■ Exercise description
Copy out each line below containing "components".

■ Data
# # # # # # #
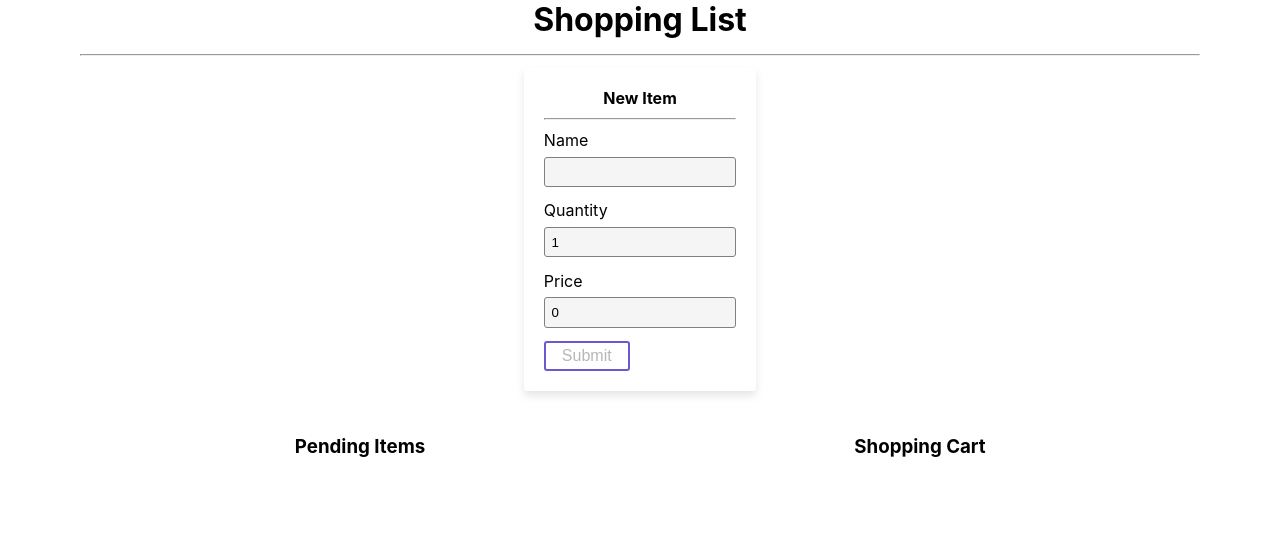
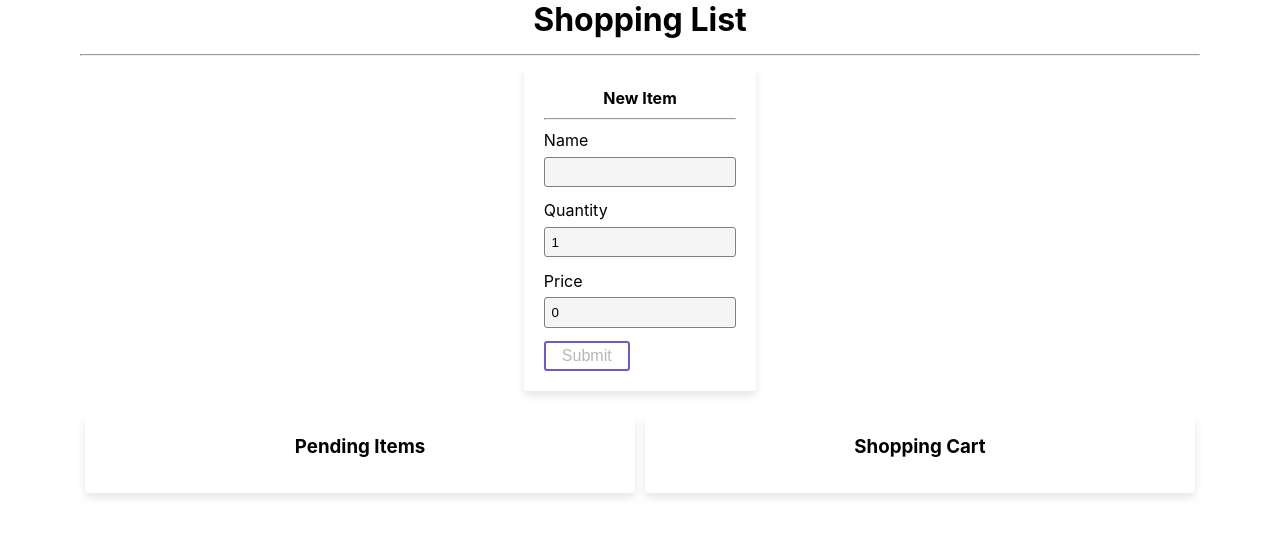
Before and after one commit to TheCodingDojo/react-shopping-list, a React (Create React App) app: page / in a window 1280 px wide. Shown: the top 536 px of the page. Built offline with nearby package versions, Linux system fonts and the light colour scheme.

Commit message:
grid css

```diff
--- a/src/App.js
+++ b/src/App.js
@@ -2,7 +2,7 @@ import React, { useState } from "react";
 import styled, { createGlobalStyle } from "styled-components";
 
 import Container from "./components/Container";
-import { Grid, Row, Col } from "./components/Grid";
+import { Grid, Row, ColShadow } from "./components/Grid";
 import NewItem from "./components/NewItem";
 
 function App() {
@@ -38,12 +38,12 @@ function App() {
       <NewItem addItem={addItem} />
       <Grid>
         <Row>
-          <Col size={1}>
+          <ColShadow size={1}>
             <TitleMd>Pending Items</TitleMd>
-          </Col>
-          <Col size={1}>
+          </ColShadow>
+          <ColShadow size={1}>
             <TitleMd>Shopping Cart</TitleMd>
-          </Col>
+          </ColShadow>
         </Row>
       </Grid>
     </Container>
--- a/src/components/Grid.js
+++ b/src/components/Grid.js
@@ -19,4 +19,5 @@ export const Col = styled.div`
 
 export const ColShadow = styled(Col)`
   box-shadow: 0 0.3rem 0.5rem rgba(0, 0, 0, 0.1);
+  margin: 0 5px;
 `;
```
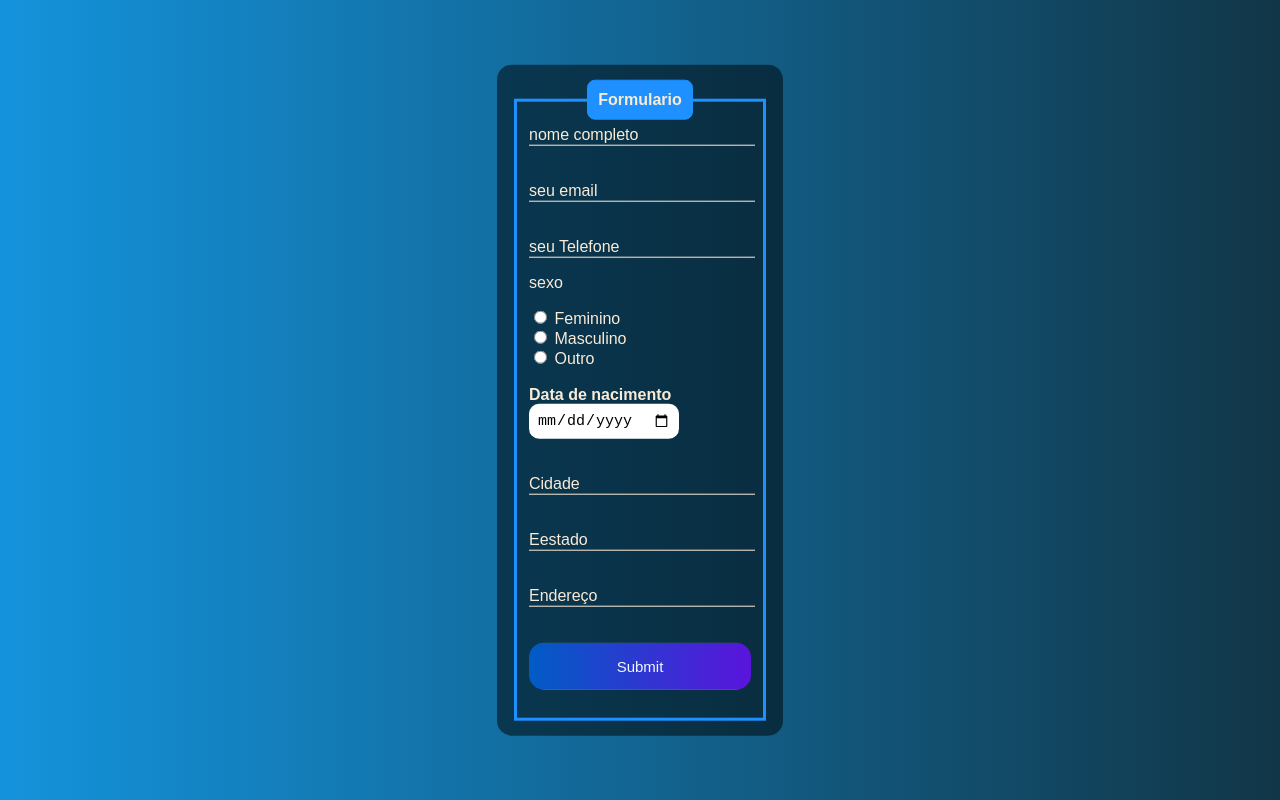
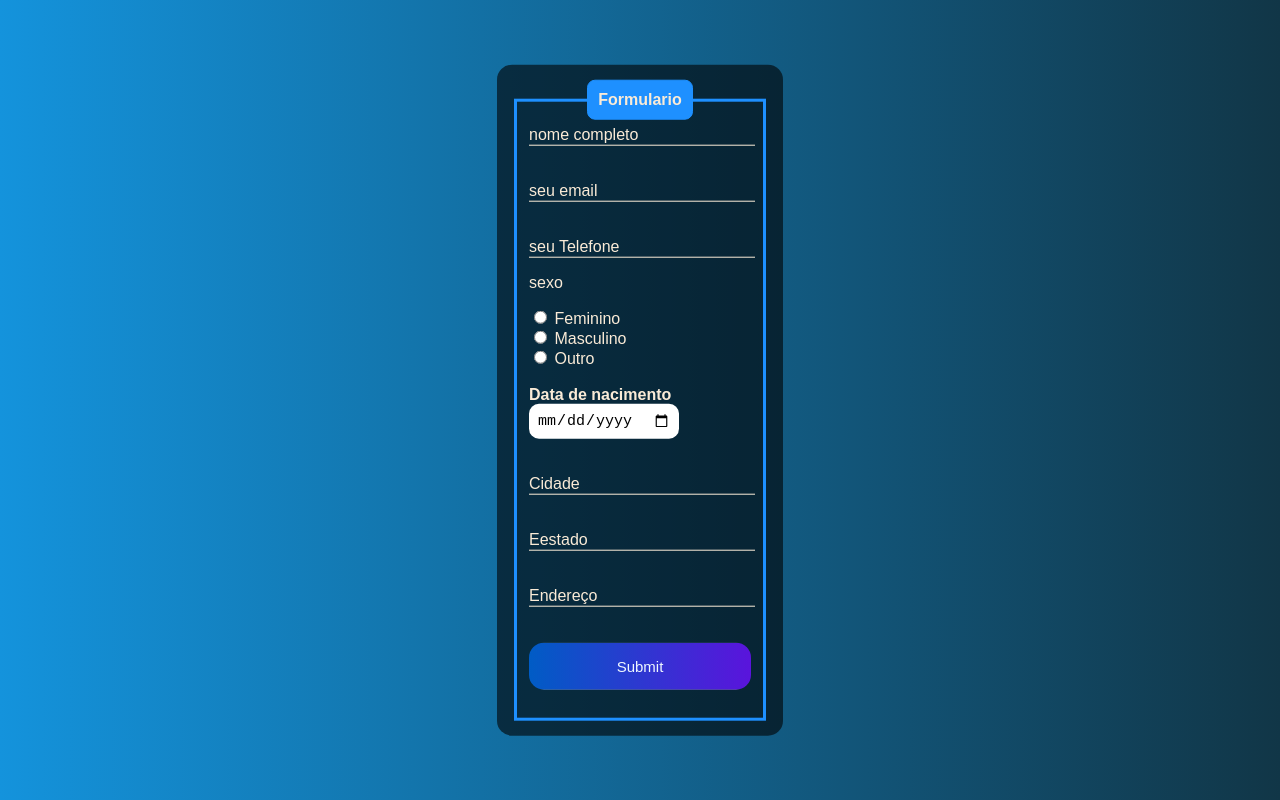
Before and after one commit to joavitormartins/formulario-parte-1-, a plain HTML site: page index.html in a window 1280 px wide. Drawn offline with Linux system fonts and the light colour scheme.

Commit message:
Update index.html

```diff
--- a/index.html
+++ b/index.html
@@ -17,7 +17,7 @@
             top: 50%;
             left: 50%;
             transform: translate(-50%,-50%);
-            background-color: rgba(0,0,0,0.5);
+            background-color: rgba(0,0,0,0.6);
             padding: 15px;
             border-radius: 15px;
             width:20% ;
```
# # # # # # #
■ Solution to this exercise
 import styled, { createGlobalStyle } from "styled-components";
 import Container from "./components/Container";
-import { Grid, Row, Col } from "./components/Grid";
+import { Grid, Row, ColShadow } from "./components/Grid";
 import NewItem from "./components/NewItem";
--- a/src/components/Grid.js
+++ b/src/components/Grid.js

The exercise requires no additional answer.